BCFS Peer Mentor Speaks On Beneficial Learning Methods for CSUN Students
April 23, 2014
It is 8:45 a.m. on Friday February 14 and over 100 cross disciplinary California State University, Northridge professors and faculty begin gathering in the University Student Union Grand Salon for the “Enhancing the Academic Potential of our Students” panel.
Faculty from Building Connections for Success are dispersed throughout the audience. They are a form of support for one of the panelists: BCFS peer mentor Sirvard Kubelian.
The 20-year-old Biology sophomore student was chosen by Mentorship Coordinator Adriana Garcia to represent the BCFS community in the panel.
Upon notice of being chosen as a panelist, Kubelian said she was honored and grateful for the opportunity to be a voice for the students of CSUN. She was determined to accurately and concisely explain to faculty how the implementation of certain classroom practices are affecting the learning of students. The event was designed to be an interactive discussion on how to incorporate CSUN’s best practices for the improvement of the learning environment for students.
“I chose Sirvard as our representing peer mentor because she has been one of our many success stories of the Title V grant,” said Garcia. “She came into the program as a freshman and received the services of BCFS. In effect of the great mentorship she received from her mentors and faculty, she decided to become a mentor herself.”
When taking her own University 100 class, it was her peer mentor who influenced her to apply to become a peer mentor. She wanted to give back to future CSUN students and be a relatable person they can turn to when a student needs help adjusting to the university system.
Last semester, Kubelian was one of the two peer mentors designated to Professor Mary Rigg’s University 100 class.
“It was an eye-opening experience,” said Kubelian. “I was a peer mentor with the same teacher I had for my University 100 class. It allowed for an easier transition into being a mentor for thirteen students in the class.”
Kubelian recalls feeling nervous as she entered Rigg’s Univeristy 100 class for the first time with the role of a peer mentor. However as students began viewing her as a mentor available for help in developing as a student, she began to enter the classroom with more confidence.
“Sirvard has truly blossomed in her mentorship capacity,” Garcia said. “Coming into the program some would argue that she had the upper hand since she had mentors herself and she knew what to expect.
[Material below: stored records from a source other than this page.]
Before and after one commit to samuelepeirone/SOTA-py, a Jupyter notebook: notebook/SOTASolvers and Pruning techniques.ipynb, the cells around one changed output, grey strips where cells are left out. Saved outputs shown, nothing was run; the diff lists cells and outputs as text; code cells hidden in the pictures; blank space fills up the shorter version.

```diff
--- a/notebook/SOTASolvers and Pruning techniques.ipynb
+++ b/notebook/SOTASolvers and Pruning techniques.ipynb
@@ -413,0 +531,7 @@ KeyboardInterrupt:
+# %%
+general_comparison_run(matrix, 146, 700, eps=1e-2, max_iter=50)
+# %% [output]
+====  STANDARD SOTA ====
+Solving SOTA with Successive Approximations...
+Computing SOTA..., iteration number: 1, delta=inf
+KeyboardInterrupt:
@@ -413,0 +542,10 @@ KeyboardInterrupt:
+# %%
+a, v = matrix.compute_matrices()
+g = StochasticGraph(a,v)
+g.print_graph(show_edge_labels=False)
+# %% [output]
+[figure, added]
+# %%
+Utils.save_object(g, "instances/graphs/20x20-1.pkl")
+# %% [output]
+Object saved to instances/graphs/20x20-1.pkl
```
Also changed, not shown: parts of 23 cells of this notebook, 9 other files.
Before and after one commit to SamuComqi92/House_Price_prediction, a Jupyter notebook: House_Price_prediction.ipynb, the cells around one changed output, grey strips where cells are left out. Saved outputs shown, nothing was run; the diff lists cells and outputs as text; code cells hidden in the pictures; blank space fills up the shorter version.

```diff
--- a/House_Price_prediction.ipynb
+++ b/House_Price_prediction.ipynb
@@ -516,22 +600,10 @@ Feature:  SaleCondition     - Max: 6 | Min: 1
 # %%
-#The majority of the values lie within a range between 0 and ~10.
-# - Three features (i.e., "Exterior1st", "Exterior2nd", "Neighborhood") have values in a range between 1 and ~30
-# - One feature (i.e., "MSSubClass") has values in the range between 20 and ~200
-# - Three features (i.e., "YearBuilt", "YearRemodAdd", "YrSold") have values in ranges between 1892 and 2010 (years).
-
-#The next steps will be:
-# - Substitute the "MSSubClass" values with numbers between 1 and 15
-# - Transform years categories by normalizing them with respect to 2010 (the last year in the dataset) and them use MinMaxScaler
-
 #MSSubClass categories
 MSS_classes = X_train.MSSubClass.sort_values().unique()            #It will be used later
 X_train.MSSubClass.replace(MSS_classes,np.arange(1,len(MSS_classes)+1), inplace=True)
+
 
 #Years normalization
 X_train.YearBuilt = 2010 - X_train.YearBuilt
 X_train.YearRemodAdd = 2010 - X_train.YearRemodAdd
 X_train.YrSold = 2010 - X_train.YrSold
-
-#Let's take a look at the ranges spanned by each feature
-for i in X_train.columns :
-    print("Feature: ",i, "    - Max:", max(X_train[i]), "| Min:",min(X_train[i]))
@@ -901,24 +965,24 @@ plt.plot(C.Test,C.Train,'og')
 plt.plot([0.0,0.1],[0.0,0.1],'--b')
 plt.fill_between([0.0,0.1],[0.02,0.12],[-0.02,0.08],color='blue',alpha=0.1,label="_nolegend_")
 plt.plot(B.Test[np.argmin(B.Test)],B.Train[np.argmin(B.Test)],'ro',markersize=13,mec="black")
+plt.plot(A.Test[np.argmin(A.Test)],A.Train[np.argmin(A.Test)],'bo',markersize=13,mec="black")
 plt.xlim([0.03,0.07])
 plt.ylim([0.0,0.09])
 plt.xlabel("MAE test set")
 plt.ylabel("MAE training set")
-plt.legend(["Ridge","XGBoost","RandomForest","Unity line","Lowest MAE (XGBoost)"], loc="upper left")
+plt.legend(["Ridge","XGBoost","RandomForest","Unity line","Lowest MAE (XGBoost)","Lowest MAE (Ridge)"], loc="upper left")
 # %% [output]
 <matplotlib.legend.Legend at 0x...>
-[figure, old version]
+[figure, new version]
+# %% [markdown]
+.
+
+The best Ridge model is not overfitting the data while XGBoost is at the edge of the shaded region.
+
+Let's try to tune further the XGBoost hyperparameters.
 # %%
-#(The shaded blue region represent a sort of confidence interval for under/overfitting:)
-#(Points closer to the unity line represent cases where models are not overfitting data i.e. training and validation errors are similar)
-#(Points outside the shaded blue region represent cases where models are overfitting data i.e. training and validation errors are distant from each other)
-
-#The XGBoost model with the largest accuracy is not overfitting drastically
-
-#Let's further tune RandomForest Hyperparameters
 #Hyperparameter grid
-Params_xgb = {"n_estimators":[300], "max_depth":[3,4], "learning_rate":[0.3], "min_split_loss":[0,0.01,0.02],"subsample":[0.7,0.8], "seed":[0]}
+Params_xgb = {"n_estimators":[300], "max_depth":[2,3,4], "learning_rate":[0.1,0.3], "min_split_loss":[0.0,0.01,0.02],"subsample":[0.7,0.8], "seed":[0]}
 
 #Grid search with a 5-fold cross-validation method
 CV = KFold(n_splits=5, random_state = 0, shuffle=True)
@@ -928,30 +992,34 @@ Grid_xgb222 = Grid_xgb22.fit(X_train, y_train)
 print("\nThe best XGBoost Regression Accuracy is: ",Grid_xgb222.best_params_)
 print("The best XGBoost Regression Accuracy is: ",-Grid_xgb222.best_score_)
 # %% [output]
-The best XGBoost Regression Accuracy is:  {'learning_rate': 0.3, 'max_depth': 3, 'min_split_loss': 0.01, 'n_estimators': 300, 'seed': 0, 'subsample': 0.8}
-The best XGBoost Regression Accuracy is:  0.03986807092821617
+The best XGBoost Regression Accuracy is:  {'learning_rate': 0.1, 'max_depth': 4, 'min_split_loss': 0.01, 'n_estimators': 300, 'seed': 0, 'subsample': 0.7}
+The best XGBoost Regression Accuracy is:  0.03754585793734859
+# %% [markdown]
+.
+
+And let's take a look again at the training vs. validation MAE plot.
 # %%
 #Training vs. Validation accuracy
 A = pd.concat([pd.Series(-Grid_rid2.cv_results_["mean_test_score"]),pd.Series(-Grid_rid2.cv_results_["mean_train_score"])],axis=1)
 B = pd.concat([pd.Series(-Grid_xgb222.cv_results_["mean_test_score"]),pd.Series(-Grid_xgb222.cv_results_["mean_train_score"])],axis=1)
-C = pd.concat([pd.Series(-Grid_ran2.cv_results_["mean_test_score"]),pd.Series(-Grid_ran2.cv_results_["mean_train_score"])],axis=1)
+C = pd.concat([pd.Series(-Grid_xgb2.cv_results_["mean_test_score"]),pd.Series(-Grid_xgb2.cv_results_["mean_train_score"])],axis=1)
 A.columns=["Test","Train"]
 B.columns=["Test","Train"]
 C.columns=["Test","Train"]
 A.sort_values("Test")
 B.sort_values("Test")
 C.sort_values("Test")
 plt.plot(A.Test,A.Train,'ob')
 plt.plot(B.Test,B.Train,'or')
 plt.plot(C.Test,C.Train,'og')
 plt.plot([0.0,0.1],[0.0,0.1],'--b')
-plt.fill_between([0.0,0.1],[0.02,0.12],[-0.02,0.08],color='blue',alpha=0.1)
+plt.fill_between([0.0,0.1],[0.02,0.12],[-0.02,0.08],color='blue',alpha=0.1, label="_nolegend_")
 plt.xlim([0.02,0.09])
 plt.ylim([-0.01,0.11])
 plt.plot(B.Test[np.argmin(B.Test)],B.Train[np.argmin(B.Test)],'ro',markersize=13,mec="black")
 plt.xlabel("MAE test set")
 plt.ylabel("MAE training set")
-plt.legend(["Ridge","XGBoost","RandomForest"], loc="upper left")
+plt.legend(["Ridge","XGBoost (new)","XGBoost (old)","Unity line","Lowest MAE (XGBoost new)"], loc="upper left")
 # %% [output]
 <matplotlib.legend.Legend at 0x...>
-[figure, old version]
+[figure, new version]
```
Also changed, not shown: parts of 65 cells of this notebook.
However once she began mentoring in the class and with students, Sirvard worked hard to be a mentor to others.”
As a mentor and a student, Kubelian looked back on her knowledge and experience to answer questions asked during the “Enhancing the Academic Potential of our Students” panel.
Kubelian mentions the need for technology in the classrooms. She acknowledges that using “Google” allows students to participate in discussions and gather their thoughts on a particular topic.
Kubelian views her mentorship role as a bridge between freshman students and professors. She understands a faculty member’s reasons for choosing a learning method and she hears students’ feedback on how that particular method works to progress their learning.
“I personally admire a professor who is friendly and welcoming,” said Kubelian in regards to ways faculty can be approachable. “I believe smiling often and checking on a students’ progress is a great way to form a connection with students.”
A second aspect, Kubelian notes during the panel is the positivity of “lecture capture”. She mentions it is convenient, helpful and positive for students to view a video of a professor’s lecture. Kubelian states the video can also be a study tool to better prepare students for tests.
By noting these positive classroom tactics, Kubelian is ensuring faculty see a few teaching methods that students view as interesting.
As a peer mentor, Kubelian mentions her mentees did not solely benefit from a mentorship relationship. She states that her time as a peer mentor allows for educational and personal growth. She continues to learn from her peers and works as a mentor to ensure they progress as well.
“Professor Glenn Omatsu (faculty mentorship lead) often says that mentorship is a two way street,” said Garcia. “Not only do students receive ‘services (resources, guidance, personal advice and experiences)’ from the mentor but the mentor also receives.”
Kubelian does not see her mentorship role ending at the end of a University 100 class. She wants the mentor and mentee relationship to continue past the classroom setting.
“The students and I developed really close bonds,” said Kubelian. “Even though the class has ended, I currently meet some students for coffee and a chat. I treasure those relationships.”
Her mentorship role is one aspect of her time at CSUN that she does not want to stop.
“Being a mentor for BCFS is a greatly rewarding experience that I plan to continue throughout my years at CSUN,” said Kubelian. “The program helped me grow in my interpersonal skills and public speaking practices. Despite how comfortable I feel now, I want to continue to grow in these skills.”
Her mentor, Garcia, witnesses her positive work ethic.
“Amongst the other reasons, Kubelian stands out as a reliable, responsible, organized and punctual individual,” said Garcia.